- What to do -
In full and without alteration, write out the data below.

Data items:
•••
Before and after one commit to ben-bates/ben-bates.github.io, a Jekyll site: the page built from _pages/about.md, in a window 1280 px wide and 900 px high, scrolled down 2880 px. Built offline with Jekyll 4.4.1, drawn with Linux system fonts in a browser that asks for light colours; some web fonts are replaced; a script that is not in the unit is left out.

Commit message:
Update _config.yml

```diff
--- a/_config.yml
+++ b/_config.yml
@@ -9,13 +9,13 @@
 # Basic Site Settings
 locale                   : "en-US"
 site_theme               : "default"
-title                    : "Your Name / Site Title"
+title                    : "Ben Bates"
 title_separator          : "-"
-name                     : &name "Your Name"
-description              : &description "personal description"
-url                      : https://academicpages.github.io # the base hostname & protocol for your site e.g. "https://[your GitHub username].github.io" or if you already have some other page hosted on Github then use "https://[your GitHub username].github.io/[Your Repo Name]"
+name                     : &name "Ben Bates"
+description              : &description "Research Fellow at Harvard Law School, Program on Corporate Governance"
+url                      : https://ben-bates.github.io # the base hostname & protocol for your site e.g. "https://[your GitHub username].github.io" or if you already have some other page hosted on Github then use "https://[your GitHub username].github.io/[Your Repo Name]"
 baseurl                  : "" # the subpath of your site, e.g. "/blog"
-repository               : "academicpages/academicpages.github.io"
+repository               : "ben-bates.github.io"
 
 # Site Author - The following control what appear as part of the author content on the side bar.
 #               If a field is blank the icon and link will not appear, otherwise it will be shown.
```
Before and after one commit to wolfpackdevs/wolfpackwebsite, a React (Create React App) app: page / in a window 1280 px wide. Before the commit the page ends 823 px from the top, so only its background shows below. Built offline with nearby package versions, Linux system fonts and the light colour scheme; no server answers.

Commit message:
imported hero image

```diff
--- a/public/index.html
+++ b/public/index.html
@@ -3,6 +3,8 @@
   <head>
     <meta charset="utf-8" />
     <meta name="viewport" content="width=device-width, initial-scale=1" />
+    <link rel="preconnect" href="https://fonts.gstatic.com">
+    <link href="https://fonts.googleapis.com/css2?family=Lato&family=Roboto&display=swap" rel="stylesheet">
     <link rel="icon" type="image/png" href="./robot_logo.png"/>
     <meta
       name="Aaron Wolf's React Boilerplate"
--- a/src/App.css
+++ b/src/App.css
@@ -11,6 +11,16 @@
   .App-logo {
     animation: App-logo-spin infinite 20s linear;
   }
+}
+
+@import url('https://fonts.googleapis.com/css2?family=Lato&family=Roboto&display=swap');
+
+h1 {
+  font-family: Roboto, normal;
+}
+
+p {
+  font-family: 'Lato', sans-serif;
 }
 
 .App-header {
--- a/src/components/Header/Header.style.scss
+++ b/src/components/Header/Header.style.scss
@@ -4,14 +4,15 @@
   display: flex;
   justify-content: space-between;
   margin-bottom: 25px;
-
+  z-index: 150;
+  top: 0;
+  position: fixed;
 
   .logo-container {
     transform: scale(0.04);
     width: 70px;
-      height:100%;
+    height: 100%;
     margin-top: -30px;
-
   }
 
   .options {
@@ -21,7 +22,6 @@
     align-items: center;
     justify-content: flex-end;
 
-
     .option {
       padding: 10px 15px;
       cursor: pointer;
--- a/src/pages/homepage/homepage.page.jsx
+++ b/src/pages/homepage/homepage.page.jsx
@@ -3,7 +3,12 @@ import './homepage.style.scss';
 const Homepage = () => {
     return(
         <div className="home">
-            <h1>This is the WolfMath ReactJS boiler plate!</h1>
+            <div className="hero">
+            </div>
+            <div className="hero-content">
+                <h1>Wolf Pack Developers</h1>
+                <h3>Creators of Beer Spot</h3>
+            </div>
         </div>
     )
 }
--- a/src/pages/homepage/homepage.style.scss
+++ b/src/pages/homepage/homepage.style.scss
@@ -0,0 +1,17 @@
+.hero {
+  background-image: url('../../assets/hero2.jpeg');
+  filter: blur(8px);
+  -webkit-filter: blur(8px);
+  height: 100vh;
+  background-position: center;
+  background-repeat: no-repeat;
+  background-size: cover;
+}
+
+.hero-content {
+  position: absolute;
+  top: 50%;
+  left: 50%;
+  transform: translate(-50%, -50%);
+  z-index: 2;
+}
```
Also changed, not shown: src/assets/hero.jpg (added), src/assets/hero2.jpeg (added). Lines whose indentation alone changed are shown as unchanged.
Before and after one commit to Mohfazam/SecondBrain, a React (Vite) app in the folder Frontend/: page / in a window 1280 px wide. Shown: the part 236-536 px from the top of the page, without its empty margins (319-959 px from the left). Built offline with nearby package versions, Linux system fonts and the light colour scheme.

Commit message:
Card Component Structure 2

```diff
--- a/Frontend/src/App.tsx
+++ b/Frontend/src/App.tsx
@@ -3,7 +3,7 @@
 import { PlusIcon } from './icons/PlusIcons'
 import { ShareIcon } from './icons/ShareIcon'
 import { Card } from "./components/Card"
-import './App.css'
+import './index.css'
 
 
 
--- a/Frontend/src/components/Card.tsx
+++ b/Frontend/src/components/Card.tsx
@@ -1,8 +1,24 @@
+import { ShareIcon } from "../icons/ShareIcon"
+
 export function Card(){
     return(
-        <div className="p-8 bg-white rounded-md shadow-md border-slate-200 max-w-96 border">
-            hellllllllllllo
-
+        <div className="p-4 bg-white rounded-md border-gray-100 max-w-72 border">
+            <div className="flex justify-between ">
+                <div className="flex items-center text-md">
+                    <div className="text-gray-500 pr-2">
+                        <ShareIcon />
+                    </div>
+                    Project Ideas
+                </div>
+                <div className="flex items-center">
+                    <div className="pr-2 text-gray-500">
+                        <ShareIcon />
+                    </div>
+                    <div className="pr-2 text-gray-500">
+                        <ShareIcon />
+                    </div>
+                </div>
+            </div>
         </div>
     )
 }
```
•••
- Task answer -
Before and after one commit to ben-bates/ben-bates.github.io, a Jekyll site: the page built from _pages/about.md, in a window 1280 px wide and 900 px high, scrolled down 2880 px. Built offline with Jekyll 4.4.1, drawn with Linux system fonts in a browser that asks for light colours; some web fonts are replaced; a script that is not in the unit is left out.

Commit message:
Update _config.yml

```diff
--- a/_config.yml
+++ b/_config.yml
@@ -9,13 +9,13 @@
 # Basic Site Settings
 locale                   : "en-US"
 site_theme               : "default"
-title                    : "Your Name / Site Title"
+title                    : "Ben Bates"
 title_separator          : "-"
-name                     : &name "Your Name"
-description              : &description "personal description"
-url                      : https://academicpages.github.io # the base hostname & protocol for your site e.g. "https://[your GitHub username].github.io" or if you already have some other page hosted on Github then use "https://[your GitHub username].github.io/[Your Repo Name]"
+name                     : &name "Ben Bates"
+description              : &description "Research Fellow at Harvard Law School, Program on Corporate Governance"
+url                      : https://ben-bates.github.io # the base hostname & protocol for your site e.g. "https://[your GitHub username].github.io" or if you already have some other page hosted on Github then use "https://[your GitHub username].github.io/[Your Repo Name]"
 baseurl                  : "" # the subpath of your site, e.g. "/blog"
-repository               : "academicpages/academicpages.github.io"
+repository               : "ben-bates.github.io"
 
 # Site Author - The following control what appear as part of the author content on the side bar.
 #               If a field is blank the icon and link will not appear, otherwise it will be shown.
```
Before and after one commit to wolfpackdevs/wolfpackwebsite, a React (Create React App) app: page / in a window 1280 px wide. Before the commit the page ends 823 px from the top, so only its background shows below. Built offline with nearby package versions, Linux system fonts and the light colour scheme; no server answers.

Commit message:
imported hero image

```diff
--- a/public/index.html
+++ b/public/index.html
@@ -3,6 +3,8 @@
   <head>
     <meta charset="utf-8" />
     <meta name="viewport" content="width=device-width, initial-scale=1" />
+    <link rel="preconnect" href="https://fonts.gstatic.com">
+    <link href="https://fonts.googleapis.com/css2?family=Lato&family=Roboto&display=swap" rel="stylesheet">
     <link rel="icon" type="image/png" href="./robot_logo.png"/>
     <meta
       name="Aaron Wolf's React Boilerplate"
--- a/src/App.css
+++ b/src/App.css
@@ -11,6 +11,16 @@
   .App-logo {
     animation: App-logo-spin infinite 20s linear;
   }
+}
+
+@import url('https://fonts.googleapis.com/css2?family=Lato&family=Roboto&display=swap');
+
+h1 {
+  font-family: Roboto, normal;
+}
+
+p {
+  font-family: 'Lato', sans-serif;
 }
 
 .App-header {
--- a/src/components/Header/Header.style.scss
+++ b/src/components/Header/Header.style.scss
@@ -4,14 +4,15 @@
   display: flex;
   justify-content: space-between;
   margin-bottom: 25px;
-
+  z-index: 150;
+  top: 0;
+  position: fixed;
 
   .logo-container {
     transform: scale(0.04);
     width: 70px;
-      height:100%;
+    height: 100%;
     margin-top: -30px;
-
   }
 
   .options {
@@ -21,7 +22,6 @@
     align-items: center;
     justify-content: flex-end;
 
-
     .option {
       padding: 10px 15px;
       cursor: pointer;
--- a/src/pages/homepage/homepage.page.jsx
+++ b/src/pages/homepage/homepage.page.jsx
@@ -3,7 +3,12 @@ import './homepage.style.scss';
 const Homepage = () => {
     return(
         <div className="home">
-            <h1>This is the WolfMath ReactJS boiler plate!</h1>
+            <div className="hero">
+            </div>
+            <div className="hero-content">
+                <h1>Wolf Pack Developers</h1>
+                <h3>Creators of Beer Spot</h3>
+            </div>
         </div>
     )
 }
--- a/src/pages/homepage/homepage.style.scss
+++ b/src/pages/homepage/homepage.style.scss
@@ -0,0 +1,17 @@
+.hero {
+  background-image: url('../../assets/hero2.jpeg');
+  filter: blur(8px);
+  -webkit-filter: blur(8px);
+  height: 100vh;
+  background-position: center;
+  background-repeat: no-repeat;
+  background-size: cover;
+}
+
+.hero-content {
+  position: absolute;
+  top: 50%;
+  left: 50%;
+  transform: translate(-50%, -50%);
+  z-index: 2;
+}
```
Also changed, not shown: src/assets/hero.jpg (added), src/assets/hero2.jpeg (added). Lines whose indentation alone changed are shown as unchanged.
Before and after one commit to Mohfazam/SecondBrain, a React (Vite) app in the folder Frontend/: page / in a window 1280 px wide. Shown: the part 236-536 px from the top of the page, without its empty margins (319-959 px from the left). Built offline with nearby package versions, Linux system fonts and the light colour scheme.

Commit message:
Card Component Structure 2

```diff
--- a/Frontend/src/App.tsx
+++ b/Frontend/src/App.tsx
@@ -3,7 +3,7 @@
 import { PlusIcon } from './icons/PlusIcons'
 import { ShareIcon } from './icons/ShareIcon'
 import { Card } from "./components/Card"
-import './App.css'
+import './index.css'
 
 
 
--- a/Frontend/src/components/Card.tsx
+++ b/Frontend/src/components/Card.tsx
@@ -1,8 +1,24 @@
+import { ShareIcon } from "../icons/ShareIcon"
+
 export function Card(){
     return(
-        <div className="p-8 bg-white rounded-md shadow-md border-slate-200 max-w-96 border">
-            hellllllllllllo
-
+        <div className="p-4 bg-white rounded-md border-gray-100 max-w-72 border">
+            <div className="flex justify-between ">
+                <div className="flex items-center text-md">
+                    <div className="text-gray-500 pr-2">
+                        <ShareIcon />
+                    </div>
+                    Project Ideas
+                </div>
+                <div className="flex items-center">
+                    <div className="pr-2 text-gray-500">
+                        <ShareIcon />
+                    </div>
+                    <div className="pr-2 text-gray-500">
+                        <ShareIcon />
+                    </div>
+                </div>
+            </div>
         </div>
     )
 }
```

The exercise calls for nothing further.